Skip to main content

Recycling Marketables

Recycling and rubbish bin in a German railway ...

Since the time when Western countries started shipping off all manufacturing industries offshore (or even jsut across the country), packaging and the ability to recycle goods has been an issue. Some of my readers may remember milk delivered by the dairy farmer, or pop delivered by a local producer – those days are long gone, and as a result nothing is directly reused in any sector of the household consumer market – it all comes from far away, and ends up in the landfill, or the recycling box.

But where does it go from there?

Councils left with recycling mountains as prices dive – Telegraph

The global financial crisis has sent prices for recyclable materials plummeting, as countries like China cut manufacturing output.Local authorities are now calling for ministers to relax rules on where waste collected from household recycling bins can be stored, allowing them to keep it in sealed warehouses, former military bases and airfields.

“Warehouses around Britain could start to be filled with waste paper, metal and plastic bottles. There’s nowhere for these materials to go at the moment. It’s rapidly becoming a very serious problem, ” Steve Eminton, of letsrecycle.com said.

This problem is not isolated to Britain, with contractors around the world wondering what to do with the materials they are collecting.

The Local Problem with Recycling

In the Kootenays, the whole premise of recycling needs to be examined. With no local industries taking the recycled materials as a raw product, these materials are being shipped hundreds of miles to processing plants and then onto a producer. Typically, materials are trucked to Calgary or Vancouver for processing, (why trains aren’t used I’m not sure), and as the above article points out, the market isn’t there for the materials anyway.

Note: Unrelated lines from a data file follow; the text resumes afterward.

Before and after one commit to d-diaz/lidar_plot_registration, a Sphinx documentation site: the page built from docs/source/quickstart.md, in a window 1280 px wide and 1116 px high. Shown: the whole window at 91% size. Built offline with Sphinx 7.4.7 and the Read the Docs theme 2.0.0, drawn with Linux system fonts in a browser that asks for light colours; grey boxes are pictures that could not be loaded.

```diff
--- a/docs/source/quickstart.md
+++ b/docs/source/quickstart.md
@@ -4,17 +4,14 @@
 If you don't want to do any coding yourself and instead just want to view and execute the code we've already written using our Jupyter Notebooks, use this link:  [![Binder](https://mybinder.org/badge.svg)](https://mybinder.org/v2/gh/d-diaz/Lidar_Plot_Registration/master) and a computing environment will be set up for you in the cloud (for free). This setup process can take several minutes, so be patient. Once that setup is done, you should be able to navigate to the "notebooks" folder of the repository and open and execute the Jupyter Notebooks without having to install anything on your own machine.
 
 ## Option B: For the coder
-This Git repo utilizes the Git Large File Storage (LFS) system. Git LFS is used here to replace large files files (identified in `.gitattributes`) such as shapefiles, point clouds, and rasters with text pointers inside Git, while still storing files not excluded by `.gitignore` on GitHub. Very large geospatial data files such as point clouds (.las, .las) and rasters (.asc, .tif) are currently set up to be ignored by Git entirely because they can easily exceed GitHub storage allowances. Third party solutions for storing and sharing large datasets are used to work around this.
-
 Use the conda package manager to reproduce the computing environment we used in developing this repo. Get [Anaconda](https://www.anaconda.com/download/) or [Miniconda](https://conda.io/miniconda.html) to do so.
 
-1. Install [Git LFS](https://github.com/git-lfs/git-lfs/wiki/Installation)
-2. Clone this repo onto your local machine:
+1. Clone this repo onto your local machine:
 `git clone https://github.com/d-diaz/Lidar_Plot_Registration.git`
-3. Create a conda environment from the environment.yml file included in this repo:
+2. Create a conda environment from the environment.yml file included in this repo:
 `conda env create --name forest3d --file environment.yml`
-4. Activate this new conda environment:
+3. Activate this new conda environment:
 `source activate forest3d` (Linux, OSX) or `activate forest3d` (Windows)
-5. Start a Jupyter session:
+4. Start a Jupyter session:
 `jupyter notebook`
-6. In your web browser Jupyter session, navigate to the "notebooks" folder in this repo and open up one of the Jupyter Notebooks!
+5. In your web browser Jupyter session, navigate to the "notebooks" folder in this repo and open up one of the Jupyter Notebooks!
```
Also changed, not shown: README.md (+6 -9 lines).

Some people have suggested that the materials should be sorted and stored until the value increases. I’d be interested to see some stats on when this is likely to happen, as it seems like any increase in the value of the raw materials is likely to coincide with higher gas prices and therefore higher transportation costs. As far back as 1996, this question was being asked in regards to paper…

Is it better to recycle paper or to burn it for energy? – By Brendan I. Koerner – Slate Magazine

According to a landmark 1996 report (PDF) sponsored by the World Business Council for Sustainable Development, it’s a tougher call than you might imagine: “Recycling has environmental advantages over landfill, but the comparison with incineration is less clear cut. Much depends on the transport requirements for waste paper, the nature of the manufacturing process and the extent to which fossil fuels are used to generate the electricity needed for production.”

So, where does that leave us? What should our communities do with our recyclables? No one wants to be the one who suggests that recycling isn’t as green as it all seems, particularly now that we’ve got so many people recycling, but is it all worth the effort?

Reblog this post [with Zemanta]

Mike Thomas

Mike Thomas P.Eng. ENV SP, is the author of UrbanWorkbench.com and Director of Engineering at the City of Revelstoke in the Interior of British Columbia, Canada. If I post something here that you find helpful as you navigate the world of engineering, planning and building communities, that’s wonderful. But when push comes to shove: This is my personal blog. The views expressed on these pages are mine alone and not those of my employer.

3 thoughts on “Recycling Marketables

  1. Recycling is an important activity for everyone to take part it. If we all recycle instead of throwing away our paper and our plastic products think about the impact that will have on the environment and how many tree’s can be saved.

Comments are closed.